Does your child hit a brick wall in the middle of homework?  Do they lag behind in one or more subjects?  Here are some suggestions to help with these issues.

A ten minute break to do something physical such as jump on a rebounder, do jumping jacks, lift 2 pound arm weights – anything that will move the stress through and out of their mind and body will help them settle down and refocus.

If it calls to you, Bach Flower Remedy Clematis is known to help support focus issues.  Seven drops in a cup of hot water twice a day for as long as is needed.  I recommend giving the drops in hot water like a tea so the alcohol in which it is preserved is defused and not given to a child.

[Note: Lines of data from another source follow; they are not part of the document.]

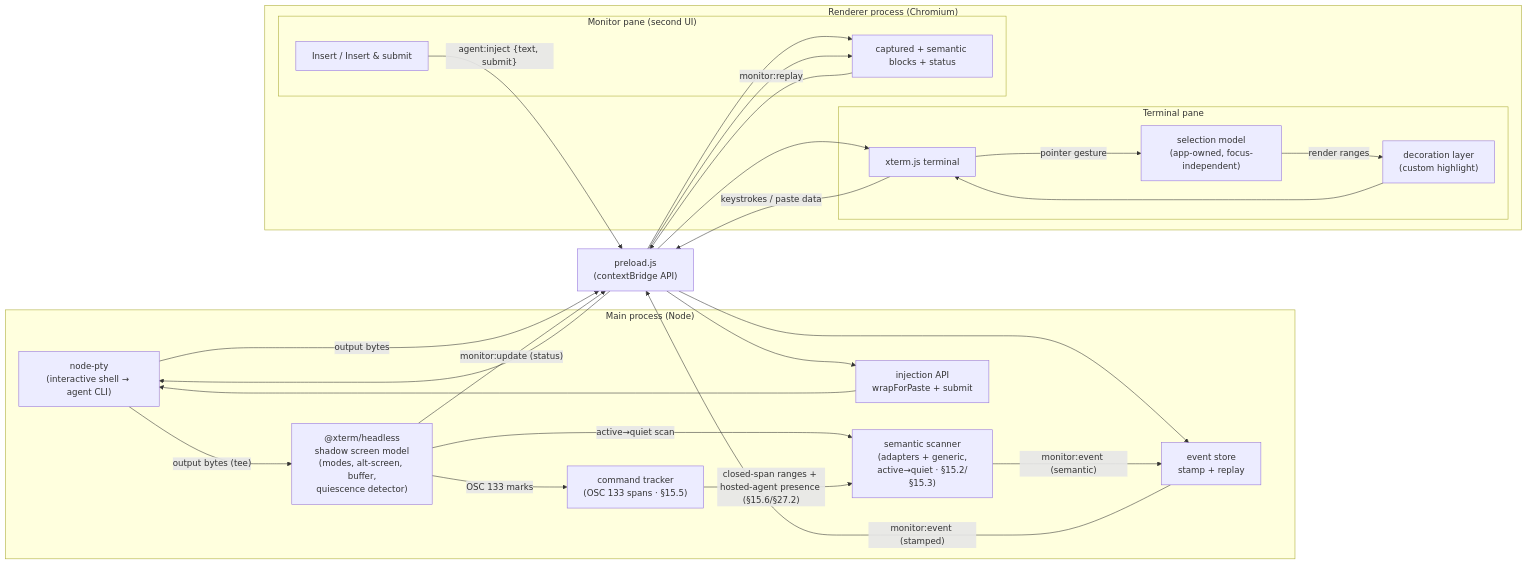
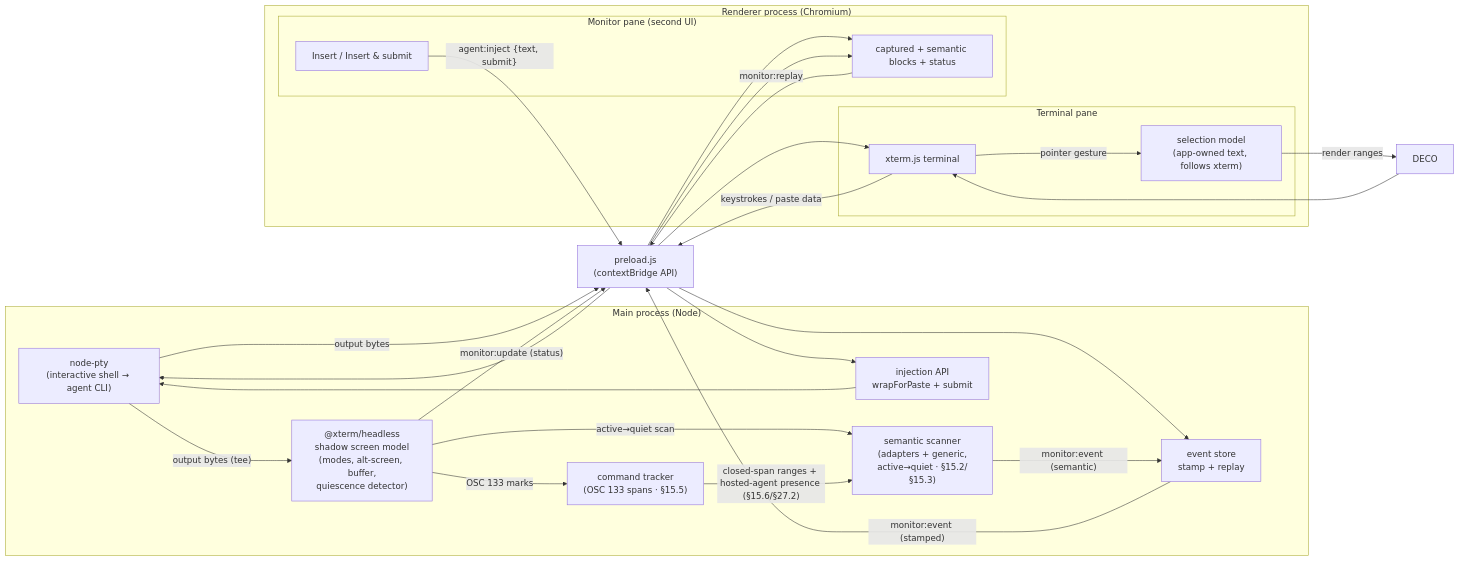
One commit to dylanb/agent-terminal changed the diagram in docs/spec/04-architecture.md. Above: the diagram before and after it, drawn with Mermaid. The commit also changed other lines of this file and 10 other files, not shown here.

First line of the commit message:
fix(renderer): drop the app-owned selection highlight; stop leaking xterm markers [skip ci]

````diff
--- a/docs/spec/04-architecture.md
+++ b/docs/spec/04-architecture.md
@@ -5,37 +5,36 @@
 ```mermaid
 flowchart LR
     subgraph Main["Main process (Node)"]
         PTY["node-pty<br/>(interactive shell → agent CLI)"]
         SHADOW["@xterm/headless<br/>shadow screen model<br/>(modes, alt-screen, buffer,<br/>quiescence detector)"]
         SCAN["semantic scanner<br/>(adapters + generic,<br/>active→quiet · §15.2/§15.3)"]
         CMD["command tracker<br/>(OSC 133 spans · §15.5)"]
         STORE["event store<br/>stamp + replay"]
         INJ["injection API<br/>wrapForPaste + submit"]
     end
     subgraph Renderer["Renderer process (Chromium)"]
         subgraph TermPane["Terminal pane"]
             XT["xterm.js terminal"]
-            SELMODEL["selection model<br/>(app-owned, focus-independent)"]
-            DECO["decoration layer<br/>(custom highlight)"]
+            SELMODEL["selection model<br/>(app-owned text, follows xterm)"]
         end
         subgraph MonPane["Monitor pane (second UI)"]
             LIST["captured + semantic blocks + status"]
             ACT["Insert / Insert & submit"]
         end
     end
     Preload["preload.js<br/>(contextBridge API)"]
 
     PTY -- "output bytes (tee)" --> SHADOW
     PTY -- "output bytes" --> Preload --> XT
     XT -- "keystrokes / paste data" --> Preload --> PTY
     XT -- "pointer gesture" --> SELMODEL
     SELMODEL -- "render ranges" --> DECO --> XT
     STORE -- "monitor:event (stamped)" --> Preload --> LIST
     LIST -- "monitor:replay" --> Preload --> STORE
     SHADOW -- "monitor:update (status)" --> Preload --> LIST
     SHADOW -- "active→quiet scan" --> SCAN
     SCAN -- "monitor:event (semantic)" --> STORE
     SHADOW -- "OSC 133 marks" --> CMD
     CMD -- "closed-span ranges + hosted-agent presence (§15.6/§27.2)" --> SCAN
     ACT -- "agent:inject {text, submit}" --> Preload --> INJ --> PTY
 ```
````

If your child has developed study habits that do not support completion, you may have to help them tap into their “why”.  One child with whom I worked was told by an older student that English changes every year and you never use it anyway.  Therefore, given the workload of this straight A student, he felt it was not a priority.

Through a coaching conversation he found this limiting belief and decided that he wanted good grades to go to a good college.  So he changed his mind about applying himself to that subject.

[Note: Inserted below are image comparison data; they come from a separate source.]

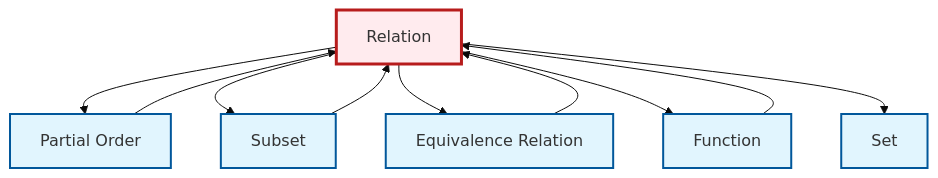
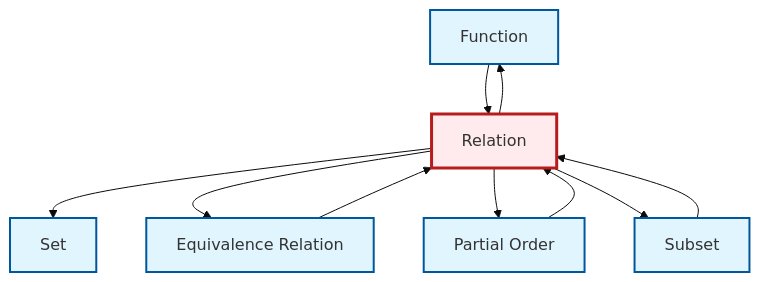
One commit to RK0429/ModernMath changed the diagram in output/mermaid/en/def-relation.mermaid. Above: the diagram before and after it, drawn with Mermaid (base theme). The commit also changed other lines of this file and 3096 other files, not shown here.

```diff
--- a/output/mermaid/en/def-relation.mermaid
+++ b/output/mermaid/en/def-relation.mermaid
@@ -1,22 +1,22 @@
 graph TD
     classDef definition fill:#e1f5fe,stroke:#01579b,stroke-width:2px
     classDef theorem fill:#f3e5f5,stroke:#4a148c,stroke-width:2px
     classDef axiom fill:#fff3e0,stroke:#e65100,stroke-width:2px
     classDef example fill:#e8f5e9,stroke:#1b5e20,stroke-width:2px
     classDef current fill:#ffebee,stroke:#b71c1c,stroke-width:3px
+    def-function["Function"]:::definition
+    def-partial-order["Partial Order"]:::definition
+    def-subset["Subset"]:::definition
+    def-set["Set"]:::definition
     def-relation["Relation"]:::definition
-    def-function["Function"]:::definition
     def-equivalence-relation["Equivalence Relation"]:::definition
-    def-set["Set"]:::definition
-    def-subset["Subset"]:::definition
-    def-partial-order["Partial Order"]:::definition
+    def-subset --> def-relation
+    def-relation --> def-set
+    def-relation --> def-equivalence-relation
+    def-equivalence-relation --> def-relation
+    def-partial-order --> def-relation
     def-relation --> def-partial-order
     def-relation --> def-subset
-    def-relation --> def-equivalence-relation
     def-relation --> def-function
-    def-partial-order --> def-relation
     def-function --> def-relation
-    def-relation --> def-set
-    def-equivalence-relation --> def-relation
-    def-subset --> def-relation
     class def-relation current
```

Children have their own reasons for why they do and do not apply themselves that may not have anything to do with their “ability” to focus.  Sometimes they’re just bored or overburdened.  Please take the time to explore their why with them.

Also remember that it takes approximately 21 days to change a habit.  New neuropathways must be created in the brain to form a new habit pattern.  So your child may need a little coaching during this time of change to be successful.  Keep the conversations upbeat like cheering on your favorite team.  Also ask them what style of support works for them.  The answer may surprise you.

Wishing you and your family all the best,

Cheryl Healey, C.N.H.P.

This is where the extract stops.